Information: Begin
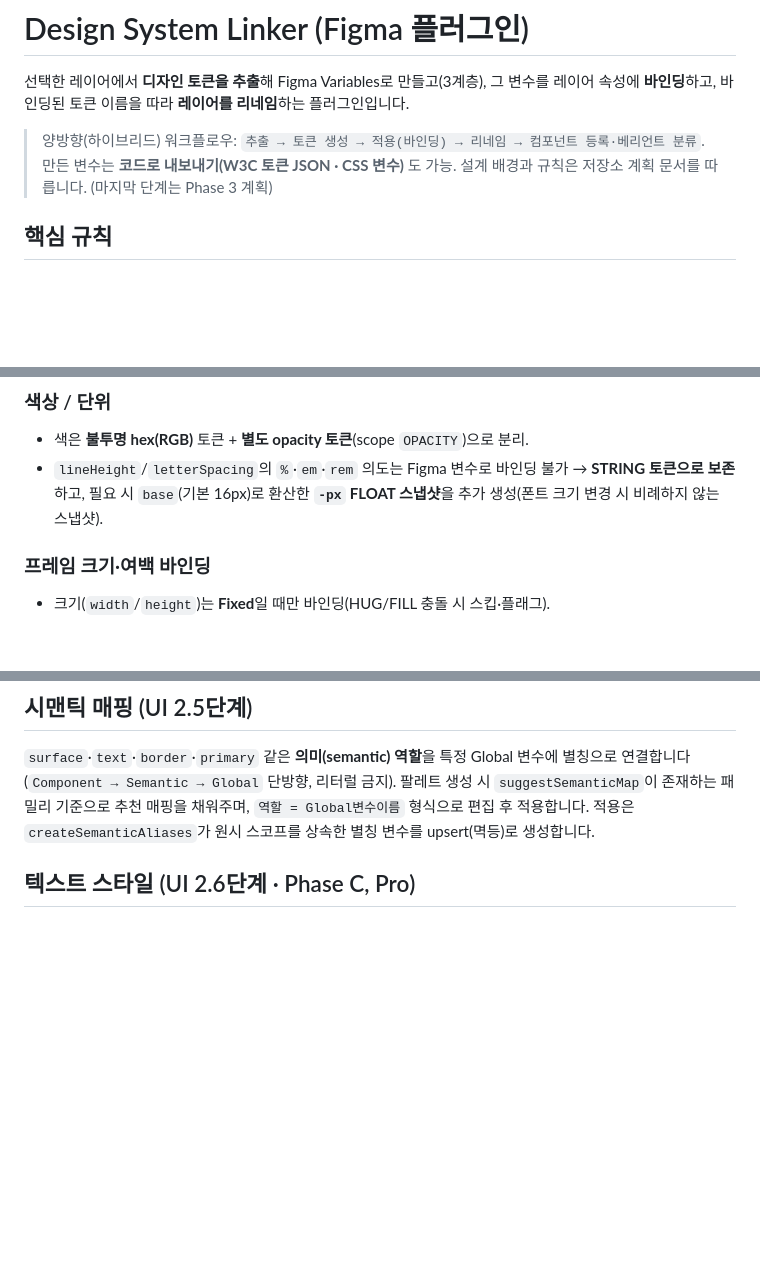
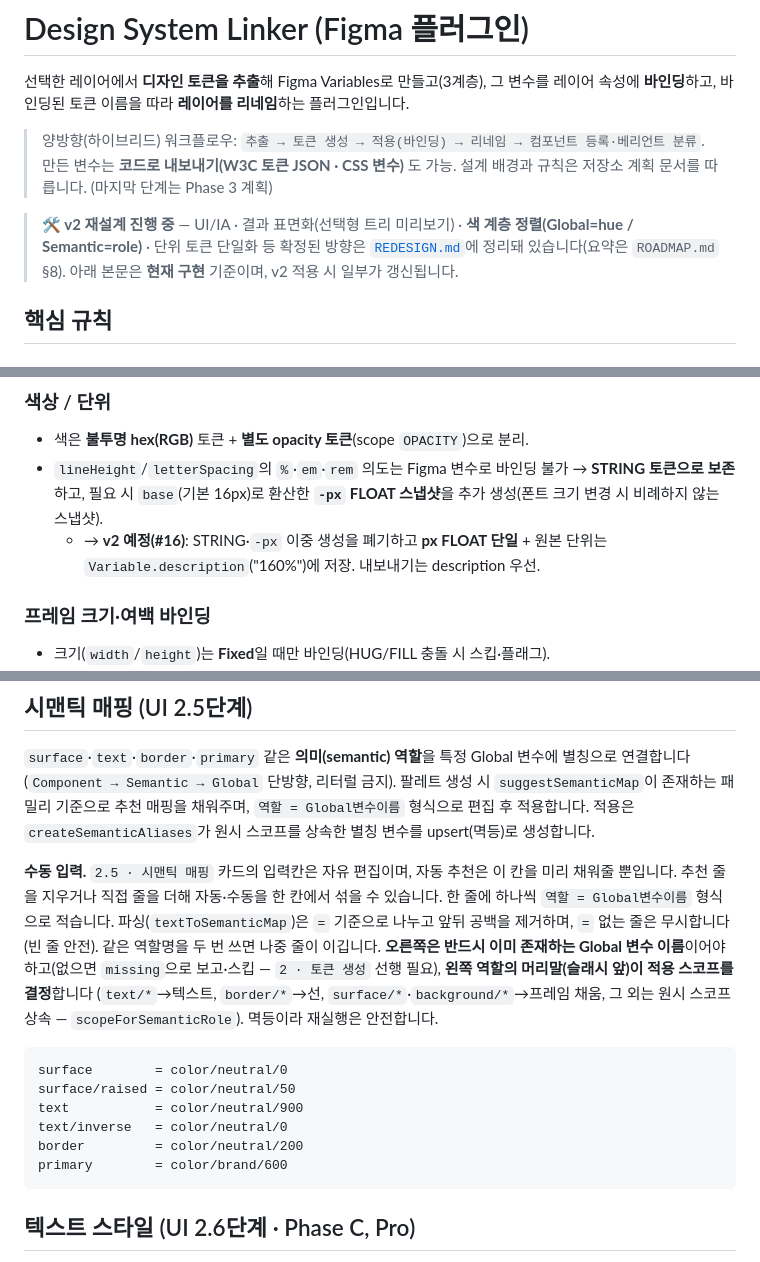
Before and after one commit to xnauddl/design, a Markdown page: README.md, 3 parts joined by grey strips. GitHub-like rendering; blank space fills up the shorter version.

````diff
--- a/README.md
+++ b/README.md
@@ -6,6 +6,8 @@
 > 양방향(하이브리드) 워크플로우: `추출 → 토큰 생성 → 적용(바인딩) → 리네임 → 컴포넌트 등록·베리언트 분류`.
 > 만든 변수는 **코드로 내보내기(W3C 토큰 JSON · CSS 변수)** 도 가능.
 > 설계 배경과 규칙은 저장소 계획 문서를 따릅니다. (마지막 단계는 Phase 3 계획)
+
+> **🛠 v2 재설계 진행 중** — UI/IA · 결과 표면화(선택형 트리 미리보기) · **색 계층 정렬(Global=hue / Semantic=role)** · 단위 토큰 단일화 등 확정된 방향은 [`REDESIGN.md`](REDESIGN.md)에 정리돼 있습니다(요약은 `ROADMAP.md` §8). 아래 본문은 **현재 구현** 기준이며, v2 적용 시 일부가 갱신됩니다.
 
 ## 핵심 규칙
 
@@ -20,6 +22,7 @@
 - 색은 **불투명 hex(RGB)** 토큰 + **별도 opacity 토큰**(scope `OPACITY`)으로 분리.
 - `lineHeight`/`letterSpacing`의 `%`·`em`·`rem` 의도는 Figma 변수로 바인딩 불가 → **STRING 토큰으로 보존**하고,
   필요 시 `base`(기본 16px)로 환산한 **`-px` FLOAT 스냅샷**을 추가 생성(폰트 크기 변경 시 비례하지 않는 스냅샷).
+  - → **v2 예정(#16)**: STRING·`-px` 이중 생성을 폐기하고 **px FLOAT 단일** + 원본 단위는 `Variable.description`("160%")에 저장. 내보내기는 description 우선.
 
 ### 프레임 크기·여백 바인딩
 - 크기(`width`/`height`)는 **Fixed**일 때만 바인딩(HUG/FILL 충돌 시 스킵·플래그).
@@ -137,6 +140,24 @@ build.mjs              esbuild 빌드(코드 번들 + UI 인라인 + 테스트
 (`Component → Semantic → Global` 단방향, 리터럴 금지). 팔레트 생성 시 `suggestSemanticMap`이 존재하는
 패밀리 기준으로 추천 매핑을 채워주며, `역할 = Global변수이름` 형식으로 편집 후 적용합니다. 적용은
 `createSemanticAliases`가 원시 스코프를 상속한 별칭 변수를 upsert(멱등)로 생성합니다.
+
+**수동 입력.** `2.5 · 시맨틱 매핑` 카드의 입력칸은 자유 편집이며, 자동 추천은 이 칸을 미리 채워줄 뿐입니다.
+추천 줄을 지우거나 직접 줄을 더해 자동·수동을 한 칸에서 섞을 수 있습니다. 한 줄에 하나씩
+`역할 = Global변수이름` 형식으로 적습니다. 파싱(`textToSemanticMap`)은 `=` 기준으로 나누고 앞뒤
+공백을 제거하며, `=` 없는 줄은 무시합니다(빈 줄 안전). 같은 역할명을 두 번 쓰면 나중 줄이 이깁니다.
+**오른쪽은 반드시 이미 존재하는 Global 변수 이름**이어야 하고(없으면 `missing`으로 보고·스킵 —
+`2 · 토큰 생성` 선행 필요), **왼쪽 역할의 머리말(슬래시 앞)이 적용 스코프를 결정**합니다
+(`text/*`→텍스트, `border/*`→선, `surface/*`·`background/*`→프레임 채움, 그 외는 원시 스코프 상속 —
+`scopeForSemanticRole`). 멱등이라 재실행은 안전합니다.
+
+```
+surface        = color/neutral/0
+surface/raised = color/neutral/50
+text           = color/neutral/900
+text/inverse   = color/neutral/0
+border         = color/neutral/200
+primary        = color/brand/600
+```
 
 ## 텍스트 스타일 (UI 2.6단계 · Phase C, Pro)
 
````
Also changed, not shown: REDESIGN.md (added, +292 -0 lines), ROADMAP.md (+33 -0 lines).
Information: End
■ Activity ■
All lines in the listing above with the string "color" should be returned.

■ Task answer ■
+surface        = color/neutral/0
+surface/raised = color/neutral/50
+text           = color/neutral/900
+text/inverse   = color/neutral/0
+border         = color/neutral/200
+primary        = color/brand/600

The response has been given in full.